21,13//Mark 11,17. First, the Aorist ἐποιήσατε in Bezae places Jesus’
pronouncement of judgment into the background against which the
first portion of his statement is intended to be read. That is, the least
marked Aorist ἐποιήσατε portrays the actions of those in the temple
as less linguistically prominent than Jesus’ quotation from Scripture19.
Second, the use of the highly marked Perfect γέγραπται to introduce
Jesus’ quotation from Scripture represents a “maximal foregrounding” of
the entire quotation, and portrays the most textually significant element
of the discourse20. Thus, the textual emphasis of Bezae at this point in
On this and for discussion about tense reduction in relation to the so-called “historic
Present” in Greek, see S.E. Porter, Verbal Aspect in the Greek of the New Testament, with
Reference to Tense and Mood (SBG 1; New York 1989) 190-192.
On the markedness values of Greek tense-forms and criteria for establishing such,
see Porter, Verbal Aspect, 178-181 and more recently, Cirafesi, Verbal Aspect in Synoptic

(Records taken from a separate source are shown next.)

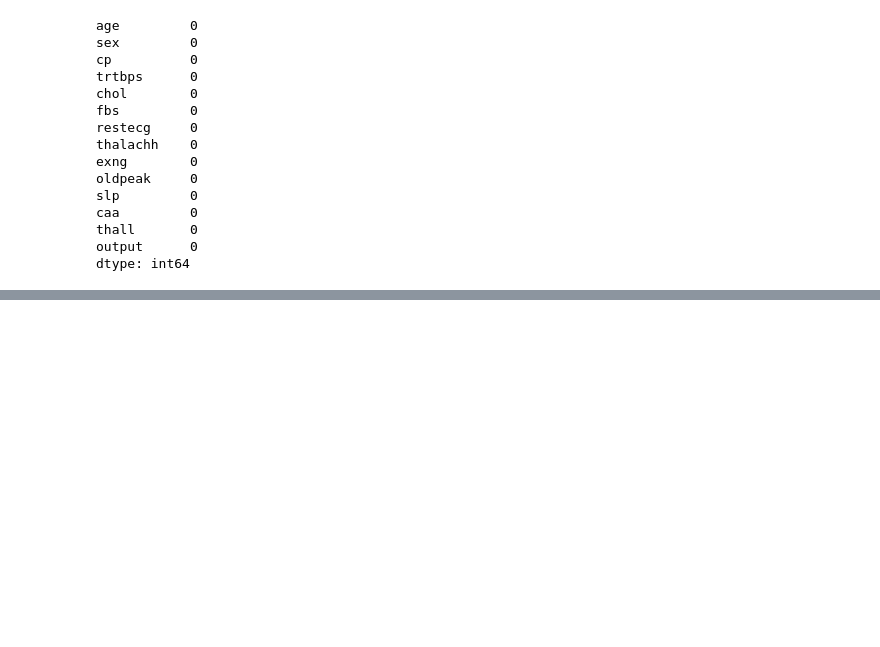
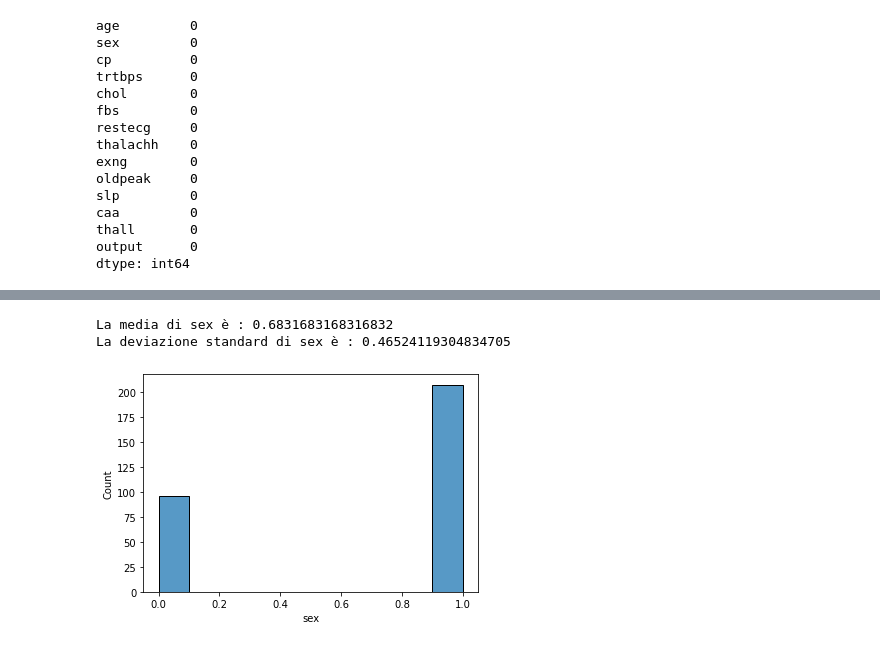
Before and after one commit to B1lly96/Heart_attack_kaggle, a Jupyter notebook: Data_cleaning_heart.ipynb, the cells around one changed output, grey strips where cells are left out. Cells and saved outputs as stored; diff of their text form; code cells hidden in the pictures; blank space fills up the shorter version.

```diff
--- a/Data_cleaning_heart.ipynb
+++ b/Data_cleaning_heart.ipynb
@@ -41,0 +59,8 @@ dtype: int64
+# %%
+# sex
+Sex = heart_data['sex']
+mean_std_hist( Sex, "sex" )
+# %% [output]
+La media di sex è : 0.6831683168316832
+La deviazione standard di sex è : 0.46524119304834705
+[figure, added]
```
Also changed, not shown: parts of 17 cells of this notebook, 2 other files.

Parallels, 59-68. On the linguistic notion of “grounding”, see H.A. Dry, “Foregrounding:
An Assessment”, in S.J.J Hwang and W.R. Merrifield (eds.), Language in Context: Essays
for Robert E. Longacre (Dallas 1992) 435-450; P.J. Hopper, “Aspect and Foregrounding in
Discourse”, in T. Givón (ed.), Discourse and Syntax (New York 1979) 213-241; P.J. Hopper,
“Aspect between Discourse and Grammar: An Introductory Essay for this Volume”, in P.J.
Hopper (ed.), Tense-Aspect: Between Semantics and Pragmatics (Amsterdam 1982) 1-18;
R. Longacre, “Discourse Peak as a Zone of Turbulence”, in J.R. Wirth (ed.), Beyond the
Sentence: Discourse and Sentential Form (Ann Arbor, MI 1985) 81-98; S. Wallace, “Figure
and Ground: The Interrelationships of Linguistic Categories”, in Tense-Aspect: Between
Semantics and Pragmatics, 201-223; S.E. Porter, Idioms of the Greek New Testament (BLG
2; 2nd ed; Sheffield 1994) 23.
I follow Porter’s three-aspect model for the Greek verbal system. For extended
interaction with other proposals, particularly Constantine Campbell’s proposal of a
two-aspect model, see S.E. Porter, “Greek Linguistics and Lexicography”, in Andreas J.
Köstenberger and Robert W. Yarbrough (eds.), Understanding the Times: New Testament
Studies in the 21st Century: Essays in Honor of D.A. Carson on the Occasion of his 65th
Birthday (Wheaton, IL 2011) 46-54.
I note here that these linguistic observations are valid whether or not the Bezan scribe
knew of the variants for Matthew (ποιεῖτε) and Mark (πεποιήκατε) and thus consciously
down-shifted the tense-form to the Aorist.
The phrase “maximal foregrounding” is from Brita Wårvik, “What Is Foregrounded
in Narratives? Hypotheses for the Cognitive Basis of Foregrounding”, in Tuija Virtanen